As the strike created a shortage of supply across Maharashtra, traders started profiteering by selling products at higher rates. Vegetables and fruits prices in Pune, Nashik and other cities soared by 40 per cent, as the supply came down by half, a Hindustan Times report said.
Traders in Pune market yard said that supply has been only 10 per cent to what used to be on normal days. Only 125 vehicles, including trucks, tempo and jeep reached the market on Friday morning, traders said, adding that usually, 1,230 vehicles come to the market daily.
“The shortage in supply of vegetables and fruits has led to a rise in prices. If the supply remains thin, prices will go up further,” said Vilas Bhujbal, wholesale trader of vegetable and fruits.
Over half a million farmers across Maharashtra, barring the coastal Konkan, have resorted to an unprecedented strike.
The farmers are demanding a complete waiver of farm loans, free electricity, appropriate remunerative prices for their produce, grants for irrigation, pension for farmers who are 60 years and above, and implementation of the M.S. Swaminathan Committee recommendations.
In Nashik, farmers are also opposing the proposed Mumbai-Nagpur 'Samruddhi Corridor' (expressway), which will require acquisition of farmland.
They continued to hold agitation, protest marches and processions at various government and APMC offices to press for their demands even as Maharashtra Chief Minister Devendra Fadnavis said talks with the farmers leaders will continue to hammer out a solution.
On Thursday, Fadnavis accused the Congress-Nationalist Congress Party combine of allegedly inciting the farmers.
Fadnavis said on Thursday that the government will not be able to waive the loans of all 1.34 crore farmers in the state and can only afford to waive the loans of only 31 lakh farmers who are outside the institutional credit system.

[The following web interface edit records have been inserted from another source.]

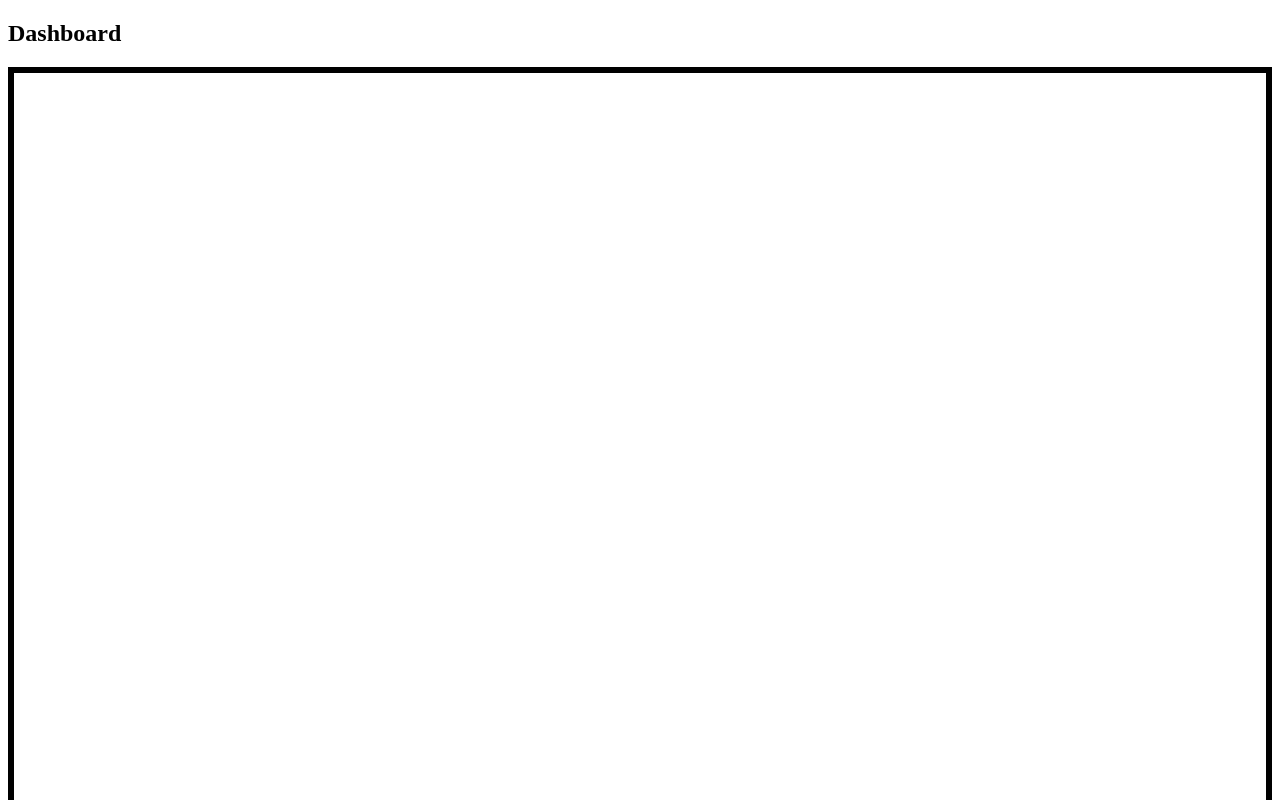
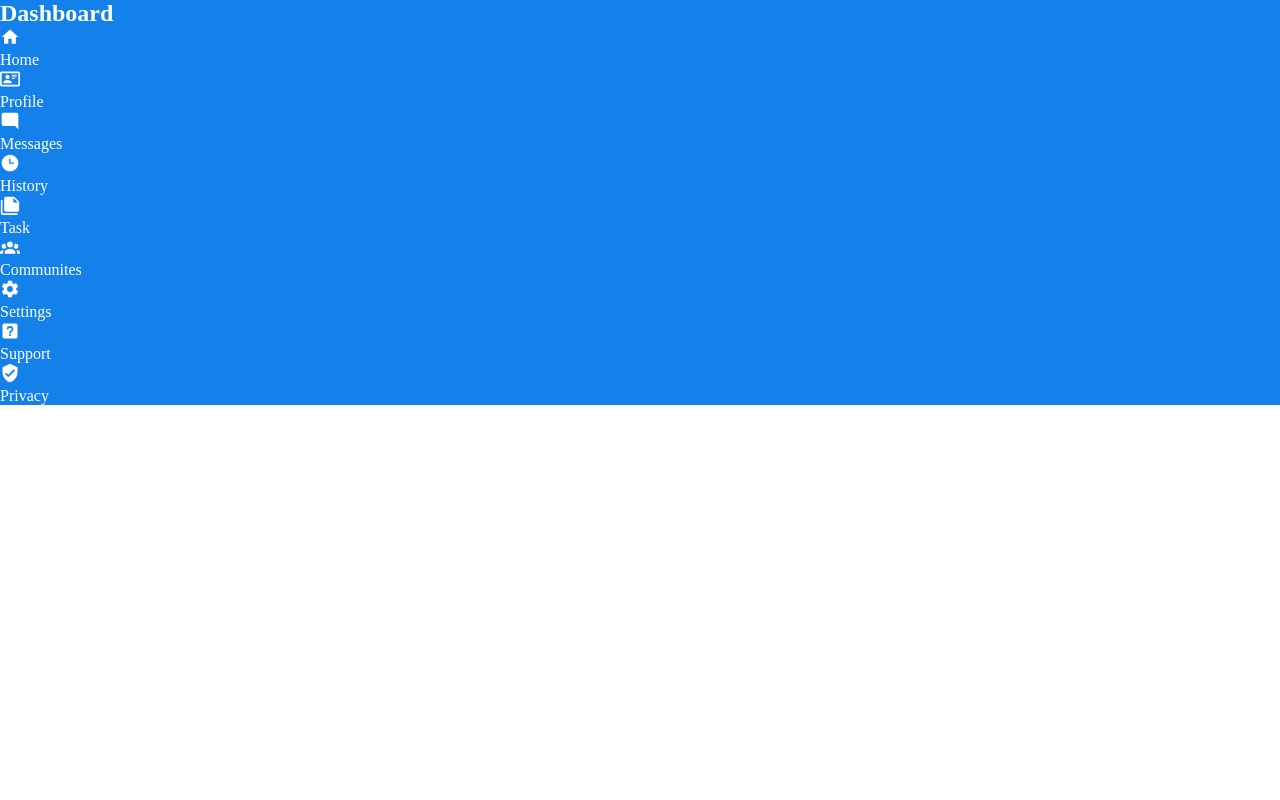
Before and after one commit to ImExtraPolite3/admin-dashboard, a React (Vite) app: page / in a window 1280 px wide. Shown: the top 800 px of the page. Built offline with nearby package versions, Linux system fonts and the light colour scheme.

Commit message:
change color of nav section and edit width of images

```diff
--- a/src/index.css
+++ b/src/index.css
@@ -1,3 +1,13 @@
-nav div {
-  border: solid;
+* {
+  margin: 0;
+  padding: 0;
 }
+
+nav {
+  background-color: #1481eb;
+  color: white;
+}
+
+.links > div > img {
+  width: 20px;
+}
```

“It is not possible for the state to waive loans, in full, of all 1.34 crore farmers. For that, the government will have to shell out Rs 1.34 lakh crore, and this is more than the capital expenditure of the state. But, we are considering waiving loans of 31 lakh farmers who have gone out of the institutional credit system because of their unpaid loans. This comes to around Rs30,000 crore and we will spend that money to bring them back into the credit system,” Fadnavis was quoted as saying by the Hindustan Times.
He also said the state government will soon be bringing in a law which will make buying produce from farmers at prices lower than the minimum support price a crime.
“We have also received news that several milk co-operatives have refused to accept milk from farmers. We will be appointing an administrator for these co-operatives if they continue with this practice,” he said.
Social activist Anna Hazare extended his support to the strike but urged farmers to carry out their agitation peacefully without causing damage to public or private properties.
"I support the farmers' cause, but I appeal to them to carry out the agitation peacefully. I am prepared to intervene on their behalf with the government and resolve the issue," Hazare said in a statement.